Psychologist’s stress management training inspires a book for war veterans


Gayle Rozantine MA ’90, founder of the Center for Health and Well-Being in Savannah, Ga., is putting her psychology degree to work making a difference in the lives of others.

Rozantine’s own situation in pursuing a master’s degree at WCU prompted a professional focus: 43 and out of the classroom for two decades, she was making a long commute from Flat Rock and juggling parenthood and academics. “I was under a great deal of stress, so I chose stress management training as a project for my class in behavioral modification,” she said.

Rozantine earned a doctorate in clinical psychology from the University of Tennessee in 1995 and gained professional experience as a clinical fellow in behavioral medicine after moving to Georgia. “My career in psychology was directly affected by the training I received at WCU,” she said. “The program was academically rigorous and provided a sound foundation for my further studies.”

Throughout her career, she has treated numerous war veterans who suffer from the long-term effects of their involvement in battle. She vividly remembers an encounter with a Vietnam War veteran afflicted with post-traumatic stress disorder. “His first words were, ‘You’ve got to help me, doc. I’ve lost my mind,’” she said. “We worked for several months to help him recover. He thanked me for helping him make sense of this terrifying and confusing experience.” Her recently published book, “At Ease, Soldier! How to Leave the War Downrange and Feel at Home Again,” aims to reach military veterans and personnel traumatized by wartime experiences. Rozantine also has written a clinician’s guide for using the book in therapeutic settings.

“I enjoy empowering people – teaching them new coping strategies and helping them make meaning of the challenges they face,” Rozantine said. “My training in health psychology has taught me about the negative effects of stress on mental and physical health. I want to provide a comforting environment in which patients can talk about uncomfortable subjects.”

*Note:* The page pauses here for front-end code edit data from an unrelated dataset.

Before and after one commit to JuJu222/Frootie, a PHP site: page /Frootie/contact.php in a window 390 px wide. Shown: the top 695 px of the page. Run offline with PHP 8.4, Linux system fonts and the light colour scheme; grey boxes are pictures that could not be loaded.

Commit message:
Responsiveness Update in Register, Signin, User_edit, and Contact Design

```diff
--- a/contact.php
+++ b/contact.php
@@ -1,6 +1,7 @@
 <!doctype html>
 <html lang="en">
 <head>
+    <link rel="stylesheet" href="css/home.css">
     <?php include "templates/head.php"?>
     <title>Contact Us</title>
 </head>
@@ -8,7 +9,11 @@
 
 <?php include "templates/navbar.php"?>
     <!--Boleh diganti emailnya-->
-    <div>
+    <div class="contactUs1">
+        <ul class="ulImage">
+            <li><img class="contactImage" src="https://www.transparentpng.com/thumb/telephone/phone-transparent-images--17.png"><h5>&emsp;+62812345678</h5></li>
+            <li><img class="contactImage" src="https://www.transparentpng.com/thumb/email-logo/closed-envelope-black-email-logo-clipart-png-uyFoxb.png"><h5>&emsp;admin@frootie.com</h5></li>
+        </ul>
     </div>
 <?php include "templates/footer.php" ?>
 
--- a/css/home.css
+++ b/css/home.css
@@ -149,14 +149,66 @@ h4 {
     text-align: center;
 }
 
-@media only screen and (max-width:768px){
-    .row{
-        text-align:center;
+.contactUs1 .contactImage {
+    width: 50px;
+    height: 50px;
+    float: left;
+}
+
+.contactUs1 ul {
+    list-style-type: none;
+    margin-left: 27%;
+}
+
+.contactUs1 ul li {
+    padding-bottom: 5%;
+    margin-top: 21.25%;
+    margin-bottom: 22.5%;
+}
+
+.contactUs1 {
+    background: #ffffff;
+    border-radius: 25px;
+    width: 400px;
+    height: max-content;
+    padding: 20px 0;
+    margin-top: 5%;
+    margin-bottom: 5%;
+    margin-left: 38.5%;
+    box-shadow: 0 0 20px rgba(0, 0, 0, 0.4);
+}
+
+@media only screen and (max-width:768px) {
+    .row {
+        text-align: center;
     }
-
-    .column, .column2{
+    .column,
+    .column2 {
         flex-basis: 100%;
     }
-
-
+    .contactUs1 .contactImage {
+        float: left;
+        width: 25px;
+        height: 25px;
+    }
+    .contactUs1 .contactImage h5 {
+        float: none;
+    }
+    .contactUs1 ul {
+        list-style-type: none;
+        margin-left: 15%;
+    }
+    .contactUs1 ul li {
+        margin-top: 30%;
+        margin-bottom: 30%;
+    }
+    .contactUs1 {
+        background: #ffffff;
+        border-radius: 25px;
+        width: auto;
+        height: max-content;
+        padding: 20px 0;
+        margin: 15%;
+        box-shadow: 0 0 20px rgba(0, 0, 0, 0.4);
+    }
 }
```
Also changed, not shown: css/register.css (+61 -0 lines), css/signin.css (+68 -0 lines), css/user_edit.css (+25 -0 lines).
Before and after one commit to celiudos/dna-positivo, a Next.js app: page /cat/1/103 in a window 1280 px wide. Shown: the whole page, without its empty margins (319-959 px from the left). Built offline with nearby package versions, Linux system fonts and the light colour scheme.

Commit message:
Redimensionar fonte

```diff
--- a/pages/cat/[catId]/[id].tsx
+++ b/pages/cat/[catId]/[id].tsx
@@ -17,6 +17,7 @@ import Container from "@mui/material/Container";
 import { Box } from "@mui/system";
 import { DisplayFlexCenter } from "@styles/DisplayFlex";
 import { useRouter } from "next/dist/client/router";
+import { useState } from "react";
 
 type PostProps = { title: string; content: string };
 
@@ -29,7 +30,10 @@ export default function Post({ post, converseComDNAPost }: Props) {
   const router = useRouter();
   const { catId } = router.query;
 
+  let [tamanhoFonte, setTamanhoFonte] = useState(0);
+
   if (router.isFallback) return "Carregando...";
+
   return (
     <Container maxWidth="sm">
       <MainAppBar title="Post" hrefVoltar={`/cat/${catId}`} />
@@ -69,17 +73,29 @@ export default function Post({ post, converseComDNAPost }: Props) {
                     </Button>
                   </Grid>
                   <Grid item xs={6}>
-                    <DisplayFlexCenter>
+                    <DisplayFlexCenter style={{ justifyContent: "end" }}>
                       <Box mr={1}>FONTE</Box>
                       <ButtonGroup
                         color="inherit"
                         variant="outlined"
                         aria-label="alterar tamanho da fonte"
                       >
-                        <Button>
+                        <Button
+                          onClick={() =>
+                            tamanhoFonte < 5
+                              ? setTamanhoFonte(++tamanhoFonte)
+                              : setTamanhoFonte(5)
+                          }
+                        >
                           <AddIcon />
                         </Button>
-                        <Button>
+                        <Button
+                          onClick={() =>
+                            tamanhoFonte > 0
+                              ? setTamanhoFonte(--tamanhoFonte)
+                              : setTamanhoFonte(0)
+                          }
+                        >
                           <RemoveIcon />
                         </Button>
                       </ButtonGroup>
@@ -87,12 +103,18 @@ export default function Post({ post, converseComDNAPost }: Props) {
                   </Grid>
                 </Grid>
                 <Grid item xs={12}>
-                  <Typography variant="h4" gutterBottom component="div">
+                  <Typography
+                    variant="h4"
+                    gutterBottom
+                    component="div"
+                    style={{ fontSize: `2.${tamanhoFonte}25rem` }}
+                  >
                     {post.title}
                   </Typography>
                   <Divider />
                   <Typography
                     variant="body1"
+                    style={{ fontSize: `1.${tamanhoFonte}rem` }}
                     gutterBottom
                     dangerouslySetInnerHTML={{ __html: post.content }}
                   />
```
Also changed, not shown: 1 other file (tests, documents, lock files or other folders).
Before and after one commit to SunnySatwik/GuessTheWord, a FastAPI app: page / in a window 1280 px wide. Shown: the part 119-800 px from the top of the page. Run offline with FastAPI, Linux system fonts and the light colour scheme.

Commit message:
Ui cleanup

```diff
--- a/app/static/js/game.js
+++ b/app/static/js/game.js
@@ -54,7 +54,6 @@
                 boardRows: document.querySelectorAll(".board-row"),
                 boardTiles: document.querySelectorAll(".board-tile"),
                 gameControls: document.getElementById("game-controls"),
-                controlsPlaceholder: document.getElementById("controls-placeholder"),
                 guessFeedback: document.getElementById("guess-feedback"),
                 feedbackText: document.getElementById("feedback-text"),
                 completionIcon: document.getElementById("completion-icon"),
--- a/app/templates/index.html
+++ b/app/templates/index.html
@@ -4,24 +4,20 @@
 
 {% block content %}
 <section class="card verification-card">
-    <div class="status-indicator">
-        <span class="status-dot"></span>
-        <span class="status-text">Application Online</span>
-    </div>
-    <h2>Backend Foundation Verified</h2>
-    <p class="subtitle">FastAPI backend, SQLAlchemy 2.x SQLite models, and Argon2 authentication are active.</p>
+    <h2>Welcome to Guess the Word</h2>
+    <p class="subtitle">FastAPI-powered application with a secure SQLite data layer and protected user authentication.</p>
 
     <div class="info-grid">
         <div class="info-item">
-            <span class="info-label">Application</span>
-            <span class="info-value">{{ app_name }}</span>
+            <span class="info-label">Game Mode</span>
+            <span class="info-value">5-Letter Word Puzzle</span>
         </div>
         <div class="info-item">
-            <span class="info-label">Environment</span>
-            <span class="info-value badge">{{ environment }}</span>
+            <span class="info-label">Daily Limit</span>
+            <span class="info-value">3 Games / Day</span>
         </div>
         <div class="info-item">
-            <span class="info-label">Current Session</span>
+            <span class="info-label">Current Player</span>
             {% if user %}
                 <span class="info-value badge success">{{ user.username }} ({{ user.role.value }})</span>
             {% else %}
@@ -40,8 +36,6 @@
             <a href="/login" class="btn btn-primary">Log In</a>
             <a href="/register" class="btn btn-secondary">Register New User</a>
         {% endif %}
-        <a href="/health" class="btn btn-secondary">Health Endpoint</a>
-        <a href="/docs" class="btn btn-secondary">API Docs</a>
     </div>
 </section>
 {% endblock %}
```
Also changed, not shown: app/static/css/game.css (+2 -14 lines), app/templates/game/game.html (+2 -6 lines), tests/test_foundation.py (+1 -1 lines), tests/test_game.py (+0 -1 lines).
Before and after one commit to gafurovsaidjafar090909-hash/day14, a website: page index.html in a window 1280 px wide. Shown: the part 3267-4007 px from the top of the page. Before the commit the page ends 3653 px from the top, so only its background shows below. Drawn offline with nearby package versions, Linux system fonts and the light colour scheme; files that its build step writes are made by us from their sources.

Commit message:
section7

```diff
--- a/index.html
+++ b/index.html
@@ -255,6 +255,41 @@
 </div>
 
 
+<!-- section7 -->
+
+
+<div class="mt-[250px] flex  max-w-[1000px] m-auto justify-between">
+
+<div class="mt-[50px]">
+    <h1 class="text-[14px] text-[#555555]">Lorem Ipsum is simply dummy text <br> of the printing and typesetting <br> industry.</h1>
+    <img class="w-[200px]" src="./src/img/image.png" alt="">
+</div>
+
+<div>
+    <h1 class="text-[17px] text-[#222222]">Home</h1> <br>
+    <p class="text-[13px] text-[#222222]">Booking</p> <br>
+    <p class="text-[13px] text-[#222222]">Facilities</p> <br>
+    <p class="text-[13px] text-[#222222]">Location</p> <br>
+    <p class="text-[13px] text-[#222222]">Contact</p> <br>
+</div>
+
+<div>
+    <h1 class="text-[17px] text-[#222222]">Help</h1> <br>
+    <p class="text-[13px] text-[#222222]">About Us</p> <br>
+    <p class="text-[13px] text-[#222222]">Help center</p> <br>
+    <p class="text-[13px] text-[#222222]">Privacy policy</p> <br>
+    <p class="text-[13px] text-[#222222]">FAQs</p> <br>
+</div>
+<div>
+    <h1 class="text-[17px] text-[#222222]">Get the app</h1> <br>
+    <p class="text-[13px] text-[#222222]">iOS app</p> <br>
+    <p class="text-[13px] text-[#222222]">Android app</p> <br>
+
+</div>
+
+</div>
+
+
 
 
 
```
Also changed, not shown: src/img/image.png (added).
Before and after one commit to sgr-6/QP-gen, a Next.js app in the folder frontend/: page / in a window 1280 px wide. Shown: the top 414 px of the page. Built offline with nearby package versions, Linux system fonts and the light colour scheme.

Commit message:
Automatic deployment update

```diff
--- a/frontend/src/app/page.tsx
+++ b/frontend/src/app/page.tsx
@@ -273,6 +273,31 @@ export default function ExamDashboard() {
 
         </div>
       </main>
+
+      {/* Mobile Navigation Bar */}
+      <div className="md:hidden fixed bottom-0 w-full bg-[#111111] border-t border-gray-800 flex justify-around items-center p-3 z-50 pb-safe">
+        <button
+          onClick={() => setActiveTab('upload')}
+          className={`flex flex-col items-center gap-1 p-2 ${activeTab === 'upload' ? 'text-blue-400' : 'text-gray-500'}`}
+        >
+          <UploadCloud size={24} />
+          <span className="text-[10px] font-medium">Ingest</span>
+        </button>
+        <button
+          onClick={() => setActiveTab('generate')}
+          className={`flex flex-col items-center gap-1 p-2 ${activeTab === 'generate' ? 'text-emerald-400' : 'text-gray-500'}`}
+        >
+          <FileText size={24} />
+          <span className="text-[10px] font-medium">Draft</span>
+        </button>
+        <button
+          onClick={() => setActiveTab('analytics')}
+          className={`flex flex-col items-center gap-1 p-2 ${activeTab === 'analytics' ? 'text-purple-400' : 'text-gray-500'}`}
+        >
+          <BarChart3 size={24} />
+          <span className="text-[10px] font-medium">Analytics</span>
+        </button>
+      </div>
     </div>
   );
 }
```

Erik Freitas ’11 majored in English, with a concentration in professional writing, and was an intern in the Office of Public Relations in spring 2011.